I step out of my skin, my gender,
my place-names, leave them in a pile
on the bathroom floor. The new language slides
like an egg-yolk down my throat.
At dusk three shoeless boys kick a ball
of plastic bags tied together by twine.
My world is made by thatched huts
that stand up and walk on feet of their own.
Some things follow me across borders:
love, honey-thick, insecurity.
If I choose any direction and walk
for long enough, I’ll find the sea.
There are other kettles to boil,
leaves and soil and the hand-written
placards of a revolution.
In a dusty town, the youngest
of three brothers flies a kite,
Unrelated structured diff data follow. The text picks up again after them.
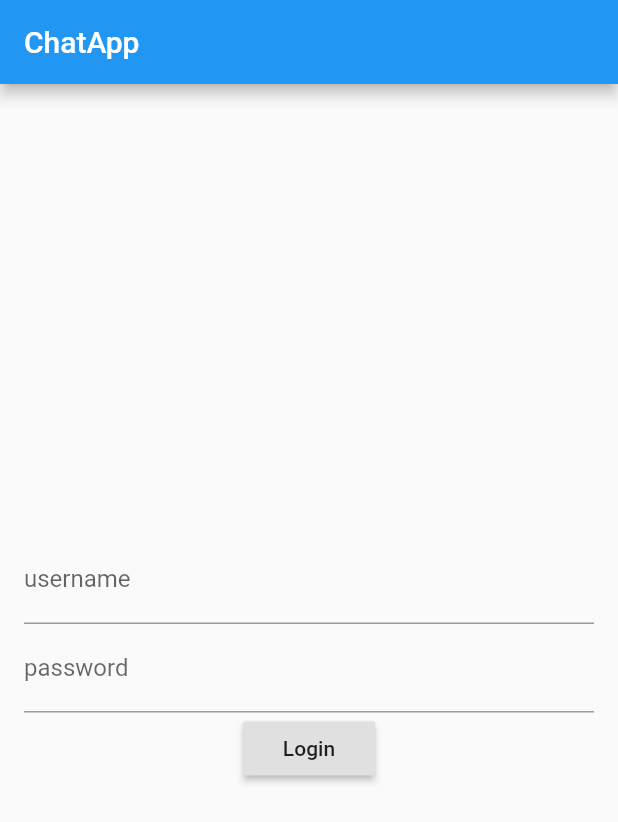
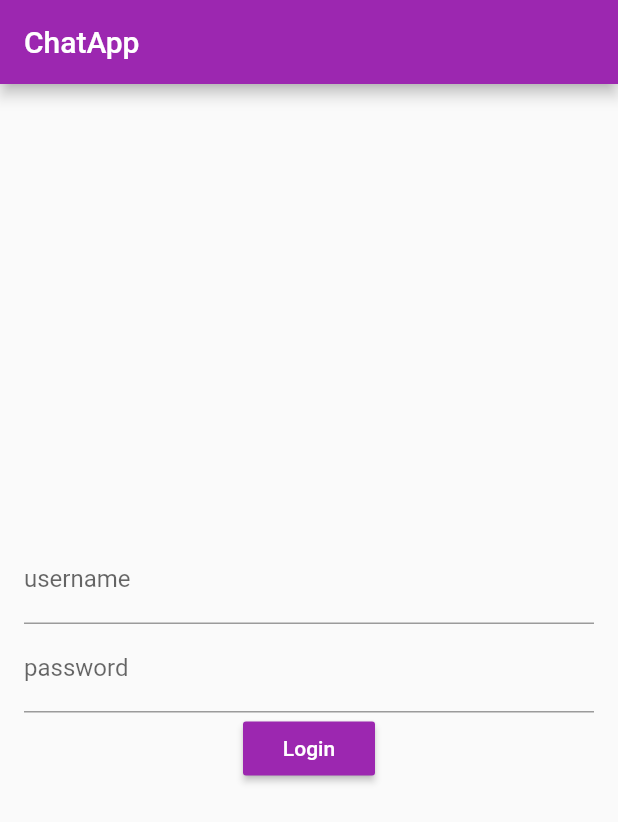
Before and after one commit to tusharsadhwani/chat_app, a Flutter app: the screen it shows after launch, on a phone screen of 412 x 824 dp. Shown: the top 822 px of the screen. Run offline on Flutter 3.47's test engine with Material 2 defaults, Android fonts, the phone set to English and light mode, and no system bars.

Commit message:
added theming

```diff
--- a/lib/login_page.dart
+++ b/lib/login_page.dart
@@ -39,6 +39,8 @@ class _LoginPageState extends State<LoginPage> {
               RaisedButton(
                 child: Text('Login'),
                 onPressed: () {},
+                color: Theme.of(context).primaryColor,
+                textColor: Theme.of(context).textTheme.button.color,
               )
             ],
           ),
--- a/lib/main.dart
+++ b/lib/main.dart
@@ -17,6 +17,14 @@ class _MyAppState extends State<MyApp> {
   Widget build(BuildContext context) {
     return MaterialApp(
       home: _defaultHome,
+      theme: ThemeData(
+        primarySwatch: Colors.purple,
+        textTheme: TextTheme(
+          button: TextStyle(
+            color: Colors.white,
+          ),
+        ),
+      ),
       routes: {
         '/login': (_) => LoginPage(title: appName),
       },
```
rolls spool after spool of footprints
onto the roof of the sky.